In actuality, there were gospels composed in the name of every apostle, including Thomas, Bartholomew and Phillip, but these texts are considered "spurious" and unauthorized.
Although it would be logical for all those directly involved with Jesus to have recorded their own memoirs, is it not odd that there are so many bogus manuscripts? If Peter didn't write the Gospel of Peter, then who did? Is not the practice of pseudepigraphy—the false attribution of a work by one author to another—an admission that there were many people within Christianity engaging in forgery?
Indeed, the term "according to" in the original Greek—kata—could be interpreted to suggest that the texts were understood to be relating a tradition of these individuals, rather than having been written by them.
In reality, none of the evangelists identifies himself as a character in the gospel story.
Nevertheless, fundamentalist Christian apologists such as Norman Geisler make misleading assertions such as that "many of the original manuscripts date from within twenty to thirty years of the events in Jesus' life, that is, from contemporaries and eyewitnesses." Scrutinizing the evidence forensically, however, it is impossible honestly to make such a conclusion.
Moreover, even the latest of the accepted gospel dates are not based on evidence from the historical, literary or archaeological record, and over the centuries a more "radical" school of thought has placed the creation or emergence of the canonical gospels as we have them at a much later date, more towards the end of the second century.
If these apostles themselves had gospels forged in their names, how can we be certain that Matthew, Mark, Luke and John did not likewise have gospels falsified in their names?
What we do know for a fact—admitted even by the Catholic Encyclopedia—is that the titles attached to the gospels, "The Gospel According to Matthew," etc., are not original to the texts but were added later.

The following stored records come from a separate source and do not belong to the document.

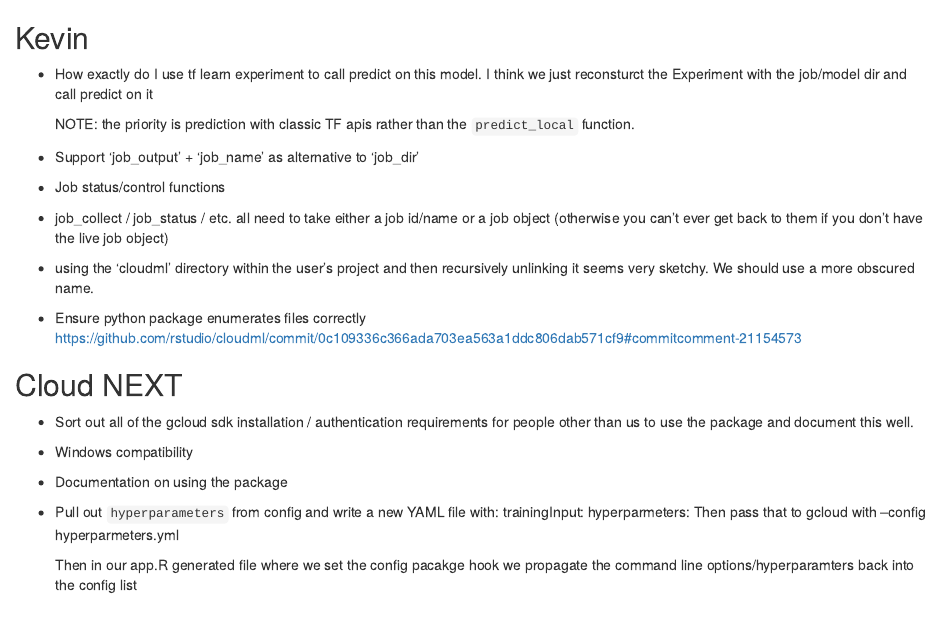
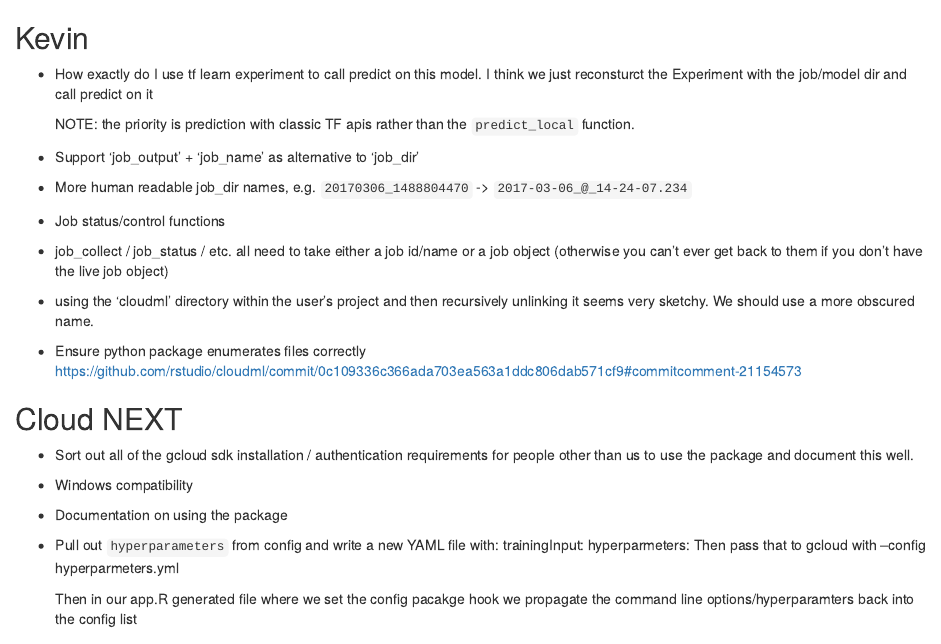
Before and after one commit to rstudio/cloudml, an R Markdown document (docs/todo.Rmd): the page in a window 1100 px wide, from its top. Rendered offline with R 4.5, knitr and Pandoc, with nearby package versions.

Commit message:
update todo

```diff
--- a/docs/todo.Rmd
+++ b/docs/todo.Rmd
@@ -9,6 +9,8 @@
   `predict_local` function.
 
 - Support 'job_output' + 'job_name' as alternative to 'job_dir'
+
+- More human readable job_dir names, e.g.  `20170306_1488804470` ->  `2017-03-06_@_14-24-07.234`
 
 - Job status/control functions
 
```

Christian apologetics for the early gospel dates rely on the slimmest of evidence, including a very late third-hand testimony of a late second-hand testimony that "Mark" had written a narrative, supposedly based on the experiences of Peter as related by the apostle himself. According to Eusebius—in disagreement with Irenaeus, who suggested Papias had known the apostle John—Papias had no direct acquaintance with any of the apostles: …Papias himself in the preface to his work makes it clear that he was never a hearer or eyewitness of the holy apostles, and tells us that he learnt the essentials of the faith from their former pupils.As another example, regarding Jesus's body being stolen, Matthew's gospel claims that "this story has been spread among the Jews to this day." The phrase "to this day" indicates that the writer is talking about a significant length of time, not shortly after the resurrection as some have attempted to place the composition and emergence of this gospel.In fact, we do not have any mention in the historical record of the story of Christ's body being stolen having been spread among the Jews until the second century.In the fourth century, Church historian Eusebius quoted early Church father and bishop Papias of Hierapolis (c. The assumption that the "presbyter John" with whom Papias apparently had a relationship was the same as the apostle John is evidently incorrect….
…Many of Papias's remarks, according to Eusebius, involved miracles, such as the raising of the dead, which stretch the credulity.
Nor, as we have seen, is the Aramaic gospel of Matthew the same as the canonical Matthew….